Australia markets open in 3 hours 48 minutes
  • ALL ORDS

    6,818.10
    +21.20 (+0.31%)
     
  • AUD/USD

    0.6799
    -0.0071 (-1.03%)
     
  • ASX 200

    6,629.30
    +16.70 (+0.25%)
     
  • OIL

    99.69
    -8.74 (-8.06%)
     
  • GOLD

    1,766.80
    -34.70 (-1.93%)
     
  • BTC-AUD

    30,087.75
    +778.10 (+2.65%)
     
  • CMC Crypto 200

    442.16
    +2.14 (+0.49%)
     

Toshiba Taps Activists for Board, Boosting Odds of Buyout

  • Oops!
    Something went wrong.
    Please try again later.
  • Oops!
    Something went wrong.
    Please try again later.
  • Oops!
    Something went wrong.
    Please try again later.
  • Oops!
    Something went wrong.
    Please try again later.
  • Oops!
    Something went wrong.
    Please try again later.
·2-min read
In this article:
  • Oops!
    Something went wrong.
    Please try again later.
  • Oops!
    Something went wrong.
    Please try again later.
  • Oops!
    Something went wrong.
    Please try again later.
  • Oops!
    Something went wrong.
    Please try again later.
  • Oops!
    Something went wrong.
    Please try again later.

(Bloomberg) -- Toshiba Corp. tapped candidates from its activist shareholders to serve as directors, increasing the likelihood of privatization as a staunch opponent of a buyout will step down from the board.

Most Read from Bloomberg

The Tokyo-based firm nominated an executive each from Elliott Management Corp. and Farallon Capital Management, it said in a statement Thursday.
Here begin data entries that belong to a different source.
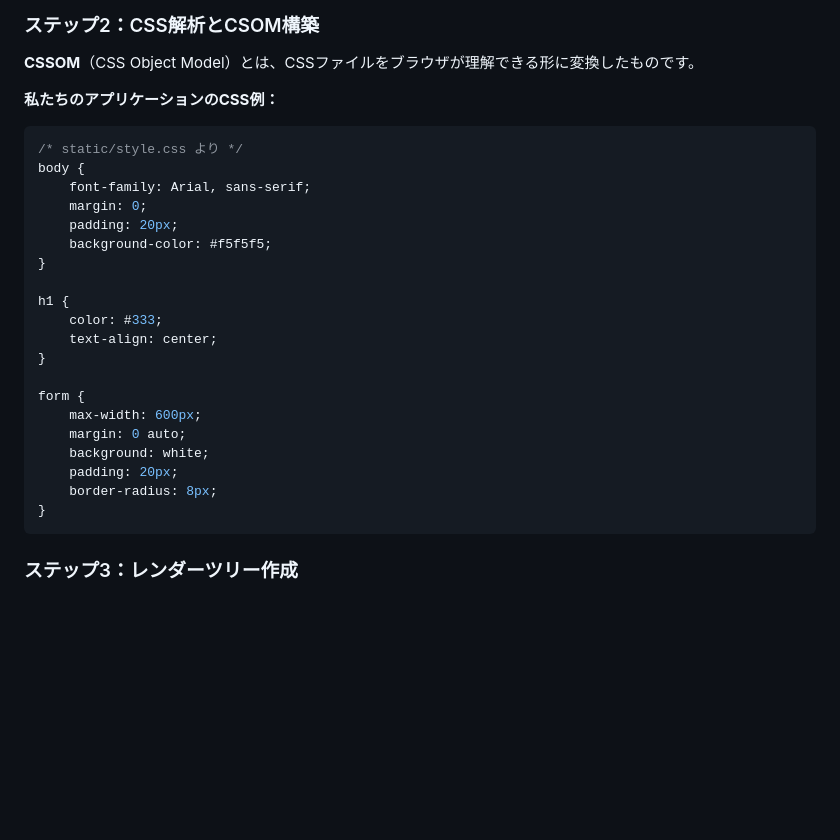
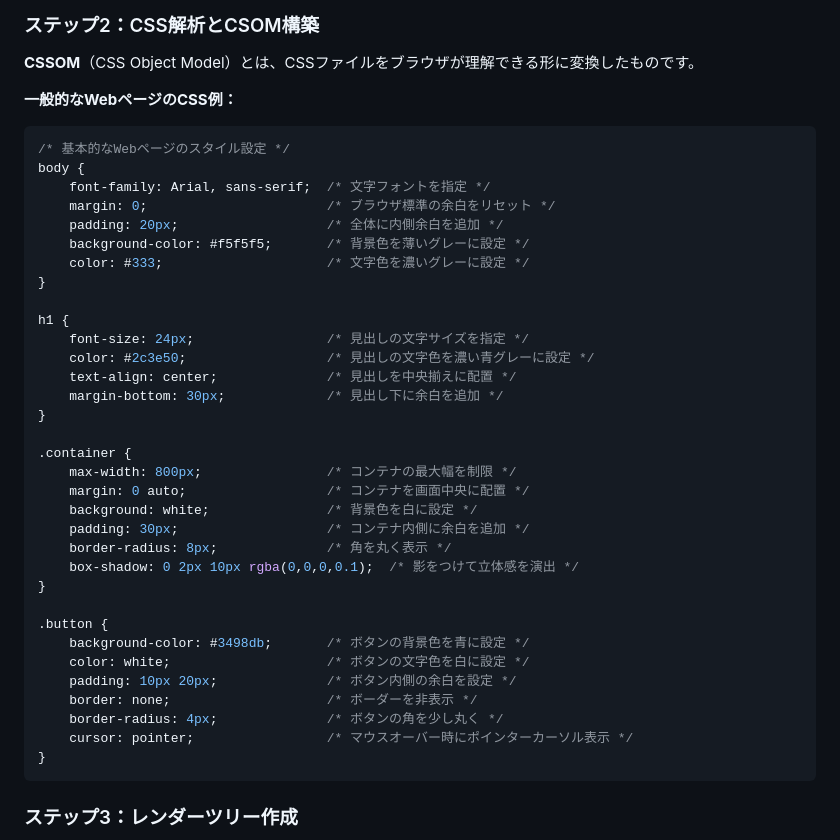
Before and after one commit to Monzi-takuya/web-fundamentals-for-non-engineers, a Markdown page: docs/02_Web基礎理解/04_推奨_ブラウザの役割と処理の流れ.md, the part around one of its changes. GitHub-like rendering; blank space fills up the shorter version.

Commit message:
style(web/ch02/guide/ja): CSSコード例の汎用化とMermaid記法のタイポ修正

````diff
--- a/docs/02_Web基礎理解/04_推奨_ブラウザの役割と処理の流れ.md
+++ b/docs/02_Web基礎理解/04_推奨_ブラウザの役割と処理の流れ.md
@@ -140,27 +140,40 @@ flowchart TD
 
 **CSSOM**（CSS Object Model）とは、CSSファイルをブラウザが理解できる形に変換したものです。
 
-**私たちのアプリケーションのCSS例：**
+**一般的なWebページのCSS例：**
 ```css
-/* static/style.css より */
+/* 基本的なWebページのスタイル設定 */
 body {
-    font-family: Arial, sans-serif;
-    margin: 0;
-    padding: 20px;
-    background-color: #f5f5f5;
+    font-family: Arial, sans-serif;  /* 文字フォントを指定 */
+    margin: 0;                       /* ブラウザ標準の余白をリセット */
+    padding: 20px;                   /* 全体に内側余白を追加 */
+    background-color: #f5f5f5;       /* 背景色を薄いグレーに設定 */
+    color: #333;                     /* 文字色を濃いグレーに設定 */
 }
 
 h1 {
-    color: #333;
-    text-align: center;
+    font-size: 24px;                 /* 見出しの文字サイズを指定 */
+    color: #2c3e50;                  /* 見出しの文字色を濃い青グレーに設定 */
+    text-align: center;              /* 見出しを中央揃えに配置 */
+    margin-bottom: 30px;             /* 見出し下に余白を追加 */
 }
 
-form {
-    max-width: 600px;
-    margin: 0 auto;
-    background: white;
-    padding: 20px;
-    border-radius: 8px;
+.container {
+    max-width: 800px;                /* コンテナの最大幅を制限 */
+    margin: 0 auto;                  /* コンテナを画面中央に配置 */
+    background: white;               /* 背景色を白に設定 */
+    padding: 30px;                   /* コンテナ内側に余白を追加 */
+    border-radius: 8px;              /* 角を丸く表示 */
+    box-shadow: 0 2px 10px rgba(0,0,0,0.1);  /* 影をつけて立体感を演出 */
+}
+
+.button {
+    background-color: #3498db;       /* ボタンの背景色を青に設定 */
+    color: white;                    /* ボタンの文字色を白に設定 */
+    padding: 10px 20px;              /* ボタン内側の余白を設定 */
+    border: none;                    /* ボーダーを非表示 */
+    border-radius: 4px;              /* ボタンの角を少し丸く */
+    cursor: pointer;                 /* マウスオーバー時にポインターカーソル表示 */
 }
 ```
 
````
Also changed, not shown: other parts of docs/02_Web基礎理解/04_推奨_ブラウザの役割と処理の流れ.md (+1 -1 lines).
Former Chief Executive Officer Satoshi Tsunakawa will leave the board.

If elected by shareholders at the annual meeting in June, the candidates could help smooth the path for a sale to private equity as the conglomerate seeks offers on privatization and other strategic alternatives.

“Having shareholder representatives join the board strengthens the alignment between shareholders and management,” Raymond Zage, chairperson of the nomination committee, said in the statement.

The announcement of the director slate was initially delayed earlier this month as the company said it needed more time. Proposed candidates met opposition from some Toshiba executives for being close to activist shareholders, broadcaster TV Tokyo reported at the time.

Eijiro Imai, a managing director at Farallon Capital Japan, is one of the proposed director candidates, while Nabeel Bhanji, who hails from Elliott, is another.

Akihiro Watanabe, chairman, managing director and chairman of Asia corporate finance at Houlihan Lokey, was nominated as chairman of the board.

Tsunakawa, who is departing, was one of the most vocal opponents of going private within Toshiba. In an interview with Bloomberg News in February, the 66-year-old company veteran said Toshiba would lose orders from public entities and would be forced to sell sensitive technology operations if it did so. Tsunakawa’s alternative vision for the firm, to split in two, was voted down by stock owners in March.

Toshiba, which is now exploring other strategic options, has set a deadline of May 30 for receiving non-binding proposals from investors, including bids to go private.

Japan Investment Corp., a government-backed fund, is considering is considering making an offer, Bloomberg News reported this week, citing people familiar with the matter. Bain Capital, Blackstone Inc., CVC Capital Partners and KKR & Co. are among the buyout firms that are also weighing bids, Bloomberg has reported.

Read more: Japan State-Backed Fund JIC Is Said to Explore Toshiba Bid

Toshiba executives have opposed director candidates from activist shareholders before.

When Effissimo Capital Management Pte., the company’s largest stock holder, sought in 2020 to put one of its co-founders on Toshiba’s board, shareholders rejected it. Suspicious about how the vote was conducted, Effissimo called for independent investigators be appointed to look into it, winning a landmark shareholder vote last year. The subsequent report from the probe alleged that Toshiba management worked hand in hand with government allies to sway the outcome, findings that four Toshiba board members described as “deeply disturbing.”

(Updates with board chairman in seventh paragraph)

Most Read from Bloomberg Businessweek

©2022 Bloomberg L.P.

Our goal is to create a safe and engaging place for users to connect over interests and passions. In order to improve our community experience, we are temporarily suspending article commenting